JACKSONVILLE, Fla. -

Images that some find disappointing to see are faces of young black men as the perpetrators or victims of crime. Channel 4 has reported the names of several young black men who have been arrested for violence in the Jacksonville area recently.

Community leaders sounded off on the matter Thursday night. An Operation Save Our Sons leader said it's embarrassing.

"It really grieves me to turn on the TV and look and the news and see what's going on in our community, and see some many faces of our young black boys on the screens for senseless crimes," said Operation Save Our Sons mentor Scott Cotton.

The mentors said the community must get involved in order to change the problem.

Three young rape suspects, shootings and dead teens are some of the stories from this week. The stories this week have left Karen Thomas, minister and "Yes You" program director, embarrassed.

"We can say that the sad fact is that they are all black. It's unfortunate for our community as a whole, but the responsibility has to come from the home and the community," said Thomas.

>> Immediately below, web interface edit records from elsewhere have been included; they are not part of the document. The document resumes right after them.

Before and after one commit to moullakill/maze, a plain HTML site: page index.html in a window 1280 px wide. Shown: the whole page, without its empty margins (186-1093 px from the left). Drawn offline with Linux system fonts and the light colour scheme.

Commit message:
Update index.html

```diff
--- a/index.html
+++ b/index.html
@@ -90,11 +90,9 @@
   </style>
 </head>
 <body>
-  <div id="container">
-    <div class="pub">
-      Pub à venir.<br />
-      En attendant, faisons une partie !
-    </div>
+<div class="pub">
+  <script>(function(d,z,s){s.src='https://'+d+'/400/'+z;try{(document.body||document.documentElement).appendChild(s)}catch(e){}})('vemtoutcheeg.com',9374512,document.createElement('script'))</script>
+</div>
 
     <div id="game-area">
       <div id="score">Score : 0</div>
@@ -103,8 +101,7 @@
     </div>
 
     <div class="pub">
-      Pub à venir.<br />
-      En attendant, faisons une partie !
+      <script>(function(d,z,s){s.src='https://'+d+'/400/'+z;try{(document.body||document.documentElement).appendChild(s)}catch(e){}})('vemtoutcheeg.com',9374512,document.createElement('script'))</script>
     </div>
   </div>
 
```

It's an issue fellow ministers have addressed and continue to address. In a letter to State Attorney Angela Corey, local pastor Ken Adkins shared his concerns on an issue he said is hurting the community: black on black crime.

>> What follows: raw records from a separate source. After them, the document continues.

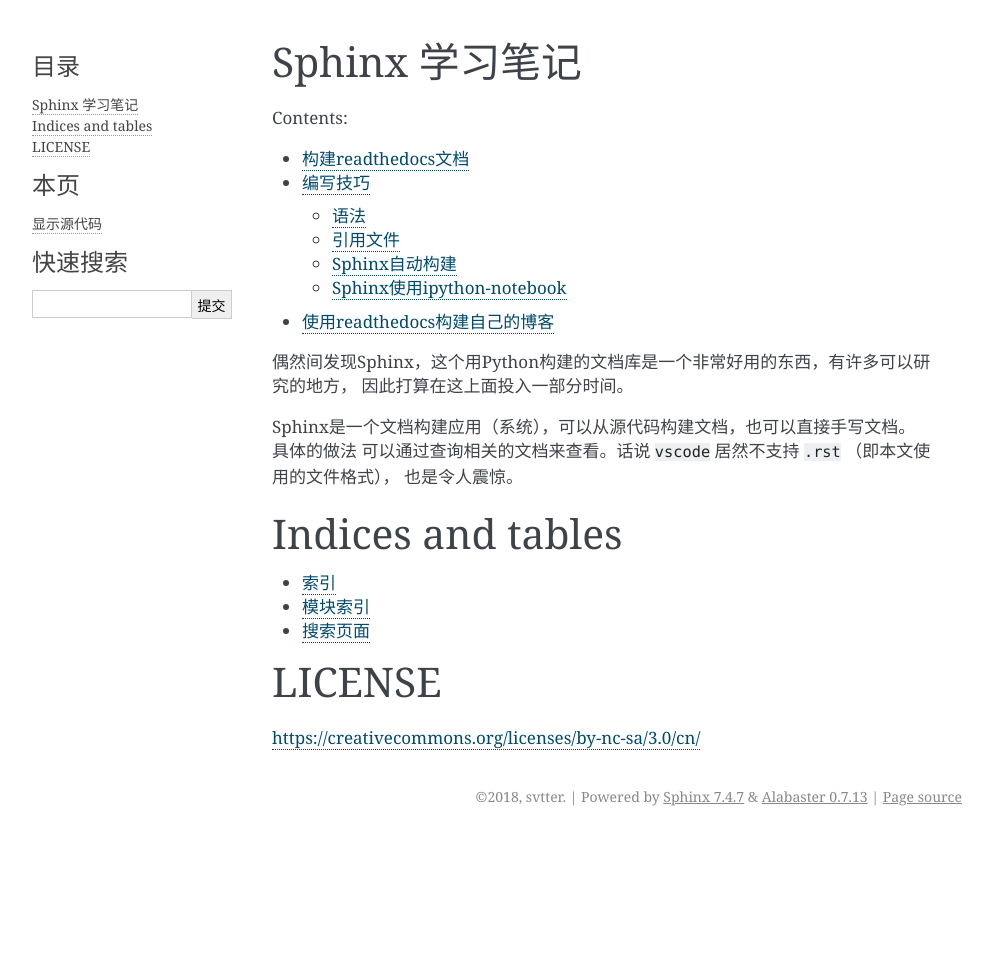
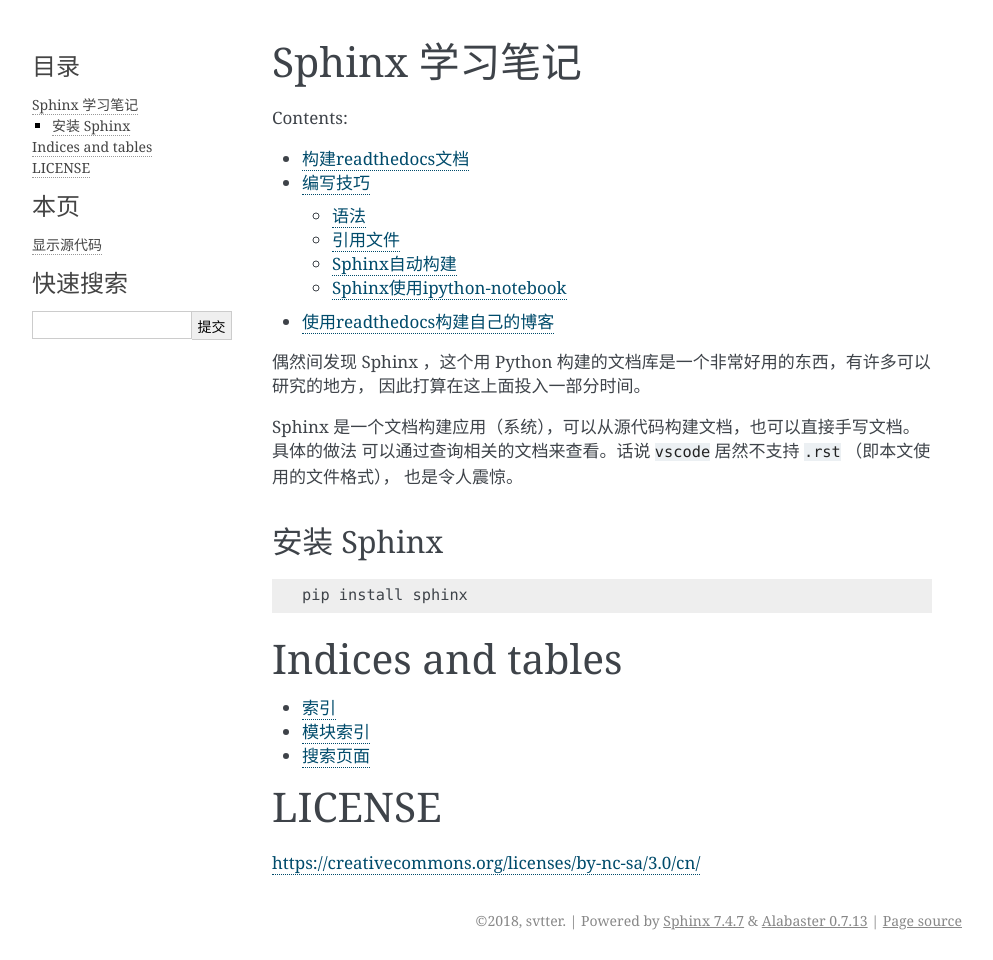
Before and after one commit to Svtter/Sphinx-learn, a Sphinx documentation site: the page built from source/index.rst, in a window 1280 px wide. Shown: the whole page, without its empty margins (148-1141 px from the left). Built offline with Sphinx 7.4.7, drawn with Linux system fonts in a browser that asks for light colours; before the commit the page ends 900 px from its top, so only the background shows below that.

Commit message:
add install part

```diff
--- a/source/index.rst
+++ b/source/index.rst
@@ -10,12 +10,19 @@
    blog
 
 
-偶然间发现Sphinx，这个用Python构建的文档库是一个非常好用的东西，有许多可以研究的地方，
+偶然间发现 Sphinx ，这个用 Python 构建的文档库是一个非常好用的东西，有许多可以研究的地方，
 因此打算在这上面投入一部分时间。
 
-Sphinx是一个文档构建应用（系统），可以从源代码构建文档，也可以直接手写文档。具体的做法
+Sphinx 是一个文档构建应用（系统），可以从源代码构建文档，也可以直接手写文档。具体的做法
 可以通过查询相关的文档来查看。话说 ``vscode`` 居然不支持 ``.rst`` （即本文使用的文件格式），
 也是令人震惊。
+
+安装 Sphinx
+---------------------
+
+.. code:: bash
+
+    pip install sphinx
 
 
 
```
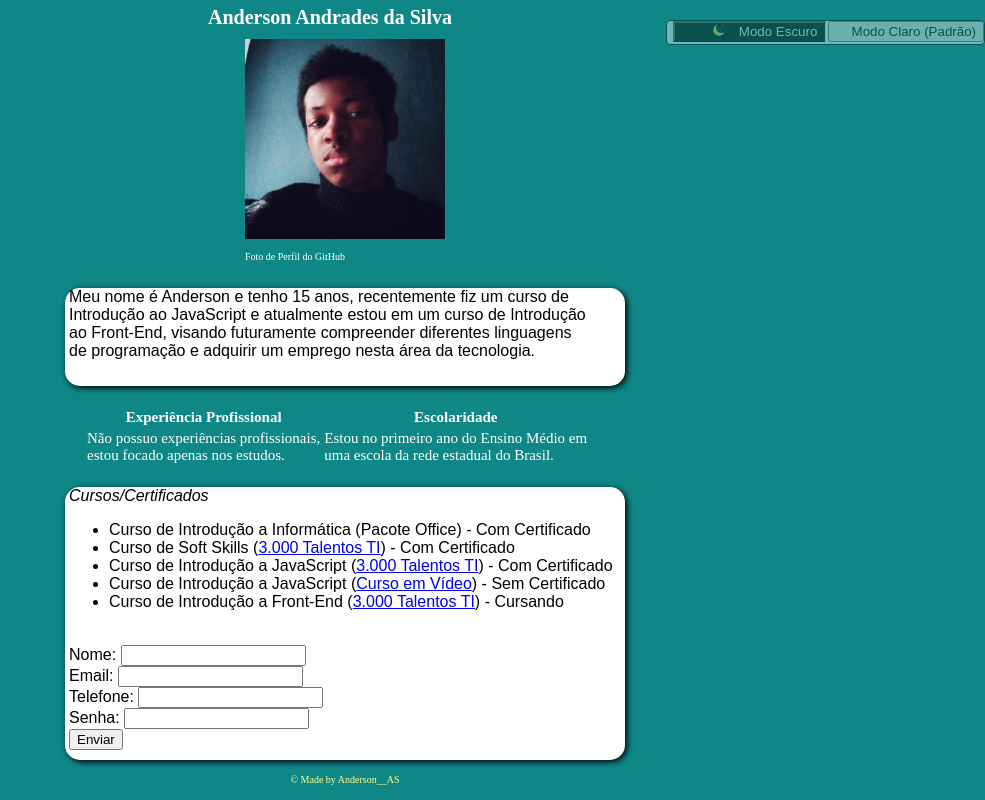
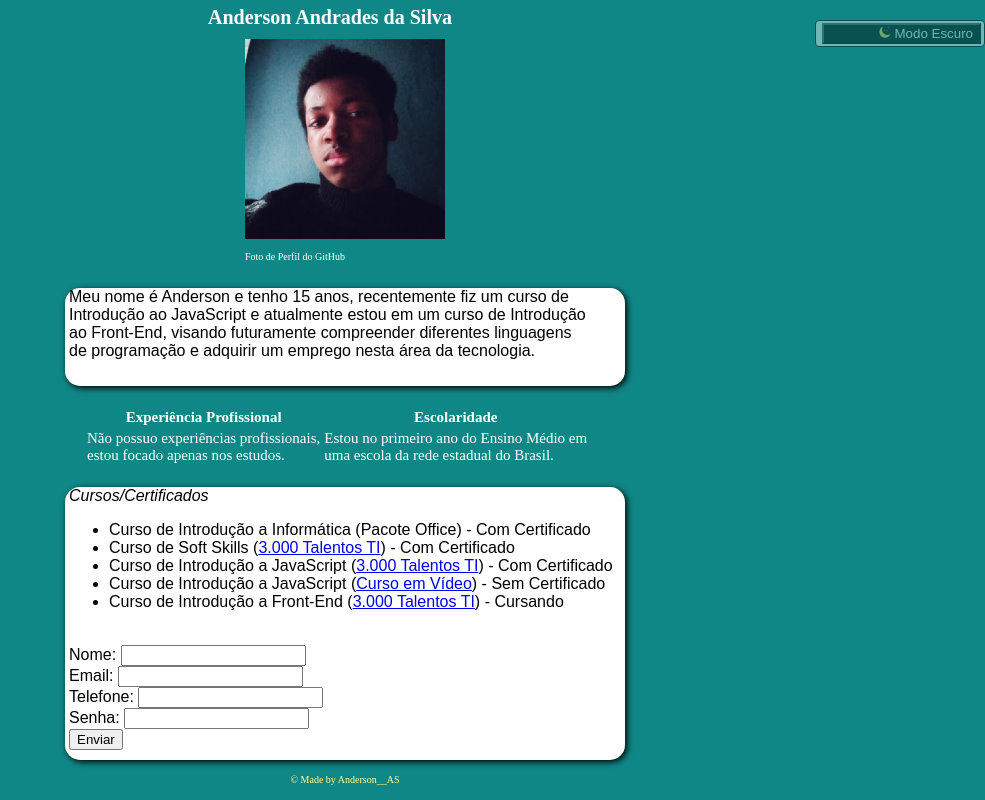
Before and after one commit to Anderson-A15-Silva/exercicio-html, a plain HTML site: page index.html in a window 1280 px wide. Shown: the whole page, without its empty margins (295-1280 px from the left). Drawn offline with Linux system fonts and the light colour scheme; a web font is replaced by a local one.

Commit message:
Adicionando alterações no style.css

```diff
--- a/style.css
+++ b/style.css
@@ -99,8 +99,10 @@ footer {
     border: 1px solid black;
     border-radius: 4px;
     position: fixed;
+    padding-top: 2px;
     padding-bottom: 2px;
     padding-left: 6px;
+    padding-right: 3px;
     top: 20px;
     right: 0px;
     opacity: 40%;
@@ -108,9 +110,18 @@ footer {
 }
 
 
+#claro {
+    display: none;
+}
+
+#div:hover {
+    opacity: 100%;
+    background: blue;
+}
+
 /* Formatação de Botão Dark Mode*/
 .dk {
-    padding-left: 48px;
+    padding-left: 55px;
     background: black;
     color: white;
 }
@@ -119,7 +130,7 @@ footer {
 /* Formatação do Ícone (Botões) */
 .icone {
     position: relative;
-    right: 10px;
+    right: 0px;
     width: 12px;
     height: 12px;
 }
```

"I believe the serious and violent crime is so out of control among black juveniles that any pastors' efforts ought to be aimed at helping build stronger black families and providing another level of community policing with their congregations presence in neighborhood hot spots," said Adkins

Thomas is trying to do that with her mentoring program for Wayman Ministries by targeting communities where young people live in environments prone to crime and violence.

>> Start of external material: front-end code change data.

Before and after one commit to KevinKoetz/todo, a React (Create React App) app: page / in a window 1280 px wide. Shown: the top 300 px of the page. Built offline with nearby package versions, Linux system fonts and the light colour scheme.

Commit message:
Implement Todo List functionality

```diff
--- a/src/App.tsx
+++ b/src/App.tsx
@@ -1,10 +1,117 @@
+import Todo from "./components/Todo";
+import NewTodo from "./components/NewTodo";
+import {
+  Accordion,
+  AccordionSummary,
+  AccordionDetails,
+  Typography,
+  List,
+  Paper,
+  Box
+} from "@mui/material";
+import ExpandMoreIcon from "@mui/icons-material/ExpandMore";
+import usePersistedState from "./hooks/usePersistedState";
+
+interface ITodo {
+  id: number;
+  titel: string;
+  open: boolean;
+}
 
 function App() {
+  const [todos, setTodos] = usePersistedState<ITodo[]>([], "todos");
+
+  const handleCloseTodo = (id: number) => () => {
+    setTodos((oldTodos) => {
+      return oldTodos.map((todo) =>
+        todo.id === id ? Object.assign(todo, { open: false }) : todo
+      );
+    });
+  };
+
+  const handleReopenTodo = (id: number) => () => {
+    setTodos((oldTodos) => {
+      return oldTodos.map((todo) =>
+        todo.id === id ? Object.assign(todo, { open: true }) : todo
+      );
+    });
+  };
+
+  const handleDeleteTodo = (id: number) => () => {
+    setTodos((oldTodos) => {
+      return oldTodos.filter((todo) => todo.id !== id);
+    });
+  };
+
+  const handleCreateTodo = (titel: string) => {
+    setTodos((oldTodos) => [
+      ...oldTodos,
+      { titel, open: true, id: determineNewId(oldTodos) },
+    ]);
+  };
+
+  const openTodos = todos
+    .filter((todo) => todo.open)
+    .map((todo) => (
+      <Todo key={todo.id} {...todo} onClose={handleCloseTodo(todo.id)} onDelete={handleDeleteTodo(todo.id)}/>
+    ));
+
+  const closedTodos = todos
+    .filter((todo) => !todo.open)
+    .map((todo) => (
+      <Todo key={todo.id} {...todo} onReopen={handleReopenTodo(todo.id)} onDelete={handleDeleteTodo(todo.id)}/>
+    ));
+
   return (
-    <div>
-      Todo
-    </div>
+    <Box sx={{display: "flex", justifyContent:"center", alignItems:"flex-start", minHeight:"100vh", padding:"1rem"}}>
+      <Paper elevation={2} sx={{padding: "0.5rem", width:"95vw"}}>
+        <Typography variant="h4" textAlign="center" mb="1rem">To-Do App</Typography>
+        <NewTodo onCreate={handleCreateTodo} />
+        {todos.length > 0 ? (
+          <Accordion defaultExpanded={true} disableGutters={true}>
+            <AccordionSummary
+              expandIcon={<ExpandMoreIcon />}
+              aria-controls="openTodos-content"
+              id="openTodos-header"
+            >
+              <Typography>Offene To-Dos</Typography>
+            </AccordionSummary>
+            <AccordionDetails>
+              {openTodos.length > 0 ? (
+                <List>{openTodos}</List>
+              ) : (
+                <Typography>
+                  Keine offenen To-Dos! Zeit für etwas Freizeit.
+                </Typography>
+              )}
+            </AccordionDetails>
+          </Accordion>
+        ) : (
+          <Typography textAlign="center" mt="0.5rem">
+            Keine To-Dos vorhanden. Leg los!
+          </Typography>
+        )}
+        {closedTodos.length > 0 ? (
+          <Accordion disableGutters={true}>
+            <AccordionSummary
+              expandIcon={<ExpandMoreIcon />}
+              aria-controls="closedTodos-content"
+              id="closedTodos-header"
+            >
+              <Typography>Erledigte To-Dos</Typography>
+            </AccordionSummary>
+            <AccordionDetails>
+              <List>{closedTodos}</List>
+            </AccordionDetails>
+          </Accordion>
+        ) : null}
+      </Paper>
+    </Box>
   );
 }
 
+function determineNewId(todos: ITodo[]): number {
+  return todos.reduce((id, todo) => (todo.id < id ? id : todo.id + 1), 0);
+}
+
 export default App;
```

"We have to congregate together in order to teach our kids, particularly our black men the importance of becoming better citizens the importance of losing their lives over senseless crimes," said Thomas.

Operation Save Our Sons is trying to do the same thing with the 12 boys it mentors.

"If we can save one, we believe we can save a thousand, a million, but we have to start somewhere," said Cotton.

These leaders said more people in the community must get involved in order to curb this issue.